B. If the Assessor does not adjust valuation to your satisfaction within the month of June per their “Notice of Determination”, you may petition for an Appeal to the county’s “Board of Equalization” before July 16 for a hearing in Mid-July to Early August (the “Board of Equalization” consists of the 3 County Commissioners)
C. If the local county “Board of Equalization” still does not adjust your valuation to your satisfaction, you can further appeal their decision within 30 days of their decision and your further appeal can be heard in one of 3 ways:
1. By the STATE “Board of Assessment Appeals” in Grand Junction about a year later.
2. By the 7th District Court of Colorado (you will need an attorney)
3. By a paid Arbitrator (chosen by both you and the County, $150 max fees) – note: the Arbitrator’s decision cannot be further appealed
D. If the District Court or the state “Board of Assessment Appeals” does not render a valuation to your satisfaction, you may make a final appeal to the Court of Appeals, but no new evidence may be admitted and only the record of the previous appeal may be reviewed.
Process for the Initial Protest to the Assessor’s Office:
1. Either make the protest yourself or hire someone to do it for you
2. Evaluate whether you have a case or not
3. Build a case with good market analysis and with good understanding of the rules and statutes
4. Present the case verbally at a meeting with Assessor’s office if possible in late May
5. Submit the written protest with evidence etc. by June 1
6. Receive the Assessor’s “Determination” as to whether or not they will adjust your valuation (and by how much) or not – usually received mid to late June and to be mailed by the Assessor no later than the last working day in June
Process for Appeal to the county “Board of Equalization”:
1. File an appeal by July 16 for a hearing no later than August 5
2. Further build your case with market analysis etc.
3. Before the hearing, review the county’s evidence they will be presenting
4. Further build arguments to rebut the county’s evidence
5. Go to the hearing (15 minutes allowed) and present written and oral evidence
6. Receive the decision of the “Board of Equalization” (often right at the hearing) which must be mailed no later than August 5.
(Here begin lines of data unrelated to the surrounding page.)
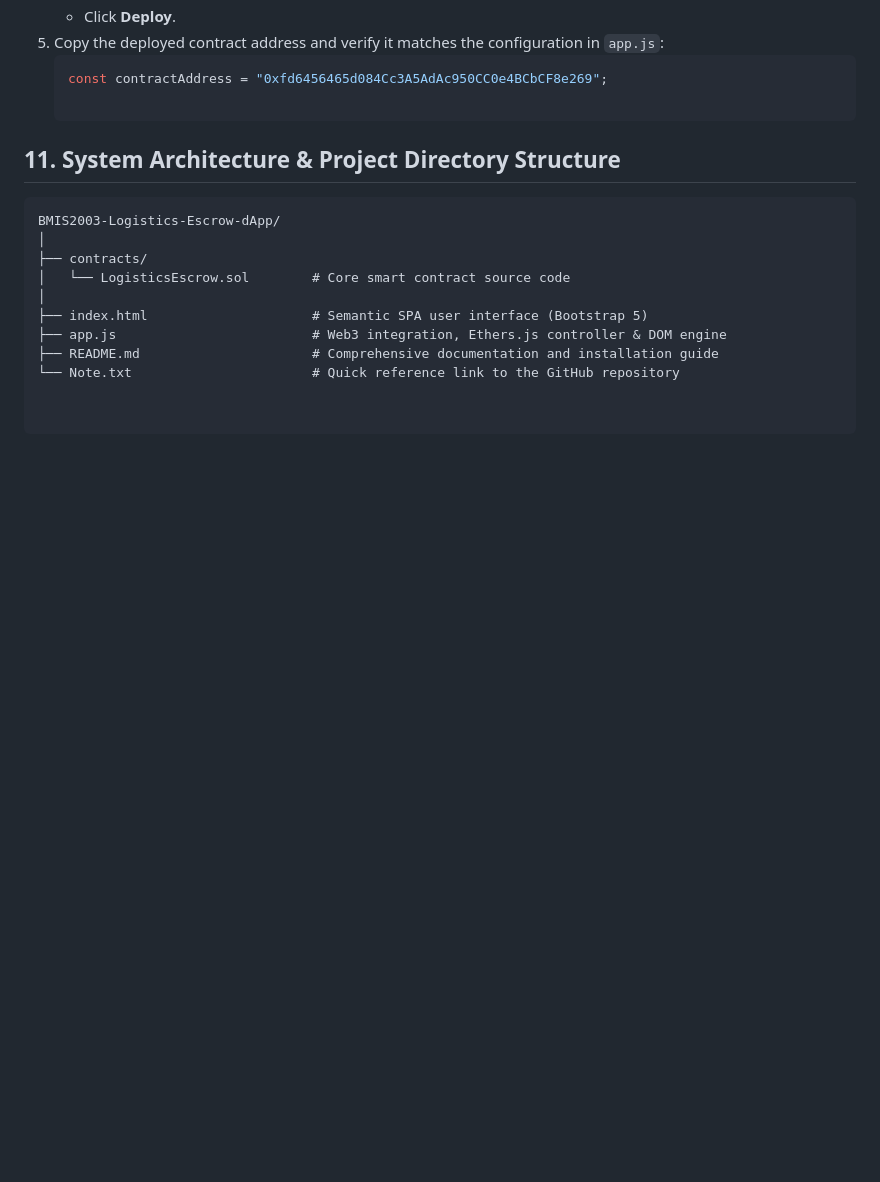
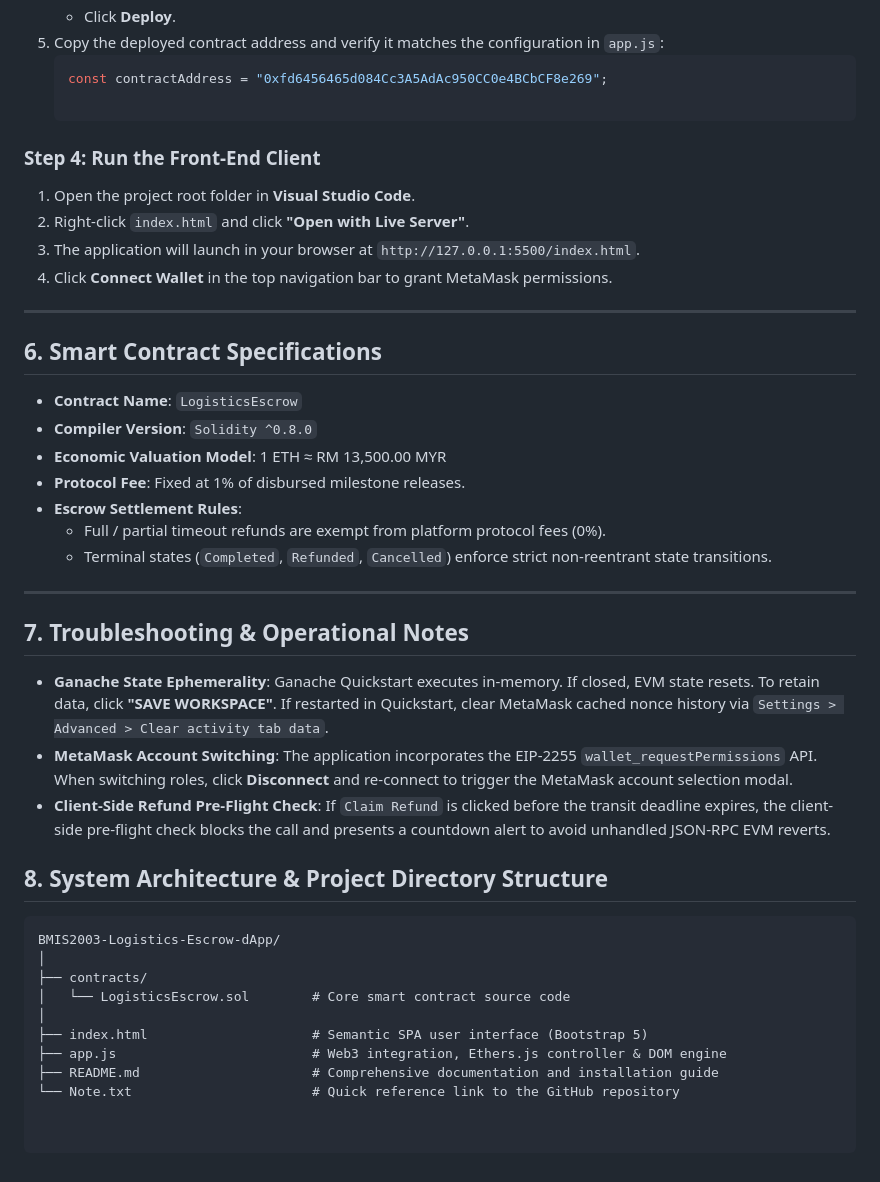
Before and after one commit to Yaoz-hue/BMIS2003-Logistics-Escrow-dApp, a Markdown page: README.md, the part around one of its changes. Drawn GitHub-style; blank space fills up the shorter version.

````diff
--- a/README.md
+++ b/README.md
@@ -85,7 +83,33 @@ Before running the application locally, ensure you have the following installed:
    ```javascript
    const contractAddress = "0xfd6456465d084Cc3A5AdAc950CC0e4BCbCF8e269";
 
-## 11. System Architecture & Project Directory Structure
+### Step 4: Run the Front-End Client
+1. Open the project root folder in **Visual Studio Code**.
+2. Right-click `index.html` and click **"Open with Live Server"**.
+3. The application will launch in your browser at `http://127.0.0.1:5500/index.html`.
+4. Click **Connect Wallet** in the top navigation bar to grant MetaMask permissions.
+
+---
+
+## 6. Smart Contract Specifications
+
+- **Contract Name**: `LogisticsEscrow`
+- **Compiler Version**: `Solidity ^0.8.0`
+- **Economic Valuation Model**: 1 ETH ≈ RM 13,500.00 MYR
+- **Protocol Fee**: Fixed at 1% of disbursed milestone releases.
+- **Escrow Settlement Rules**:
+  - Full / partial timeout refunds are exempt from platform protocol fees (0%).
+  - Terminal states (`Completed`, `Refunded`, `Cancelled`) enforce strict non-reentrant state transitions.
+
+---
+
+## 7. Troubleshooting & Operational Notes
+
+- **Ganache State Ephemerality**: Ganache Quickstart executes in-memory. If closed, EVM state resets. To retain data, click **"SAVE WORKSPACE"**. If restarted in Quickstart, clear MetaMask cached nonce history via `Settings > Advanced > Clear activity tab data`.
+- **MetaMask Account Switching**: The application incorporates the EIP-2255 `wallet_requestPermissions` API. When switching roles, click **Disconnect** and re-connect to trigger the MetaMask account selection modal.
+- **Client-Side Refund Pre-Flight Check**: If `Claim Refund` is clicked before the transit deadline expires, the client-side pre-flight check blocks the call and presents a countdown alert to avoid unhandled JSON-RPC EVM reverts.
+
+## 8. System Architecture & Project Directory Structure
 
 ```text
 BMIS2003-Logistics-Escrow-dApp/
````
Also changed, not shown: other parts of README.md (+0 -2 lines).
The appeal method that the owner chooses (there are 3 different methods) will determine which process will be followed, and can be explained at that time. For all methods the appeal must be filed within 30 days and the further appeals take much longer to process and obtain hearings.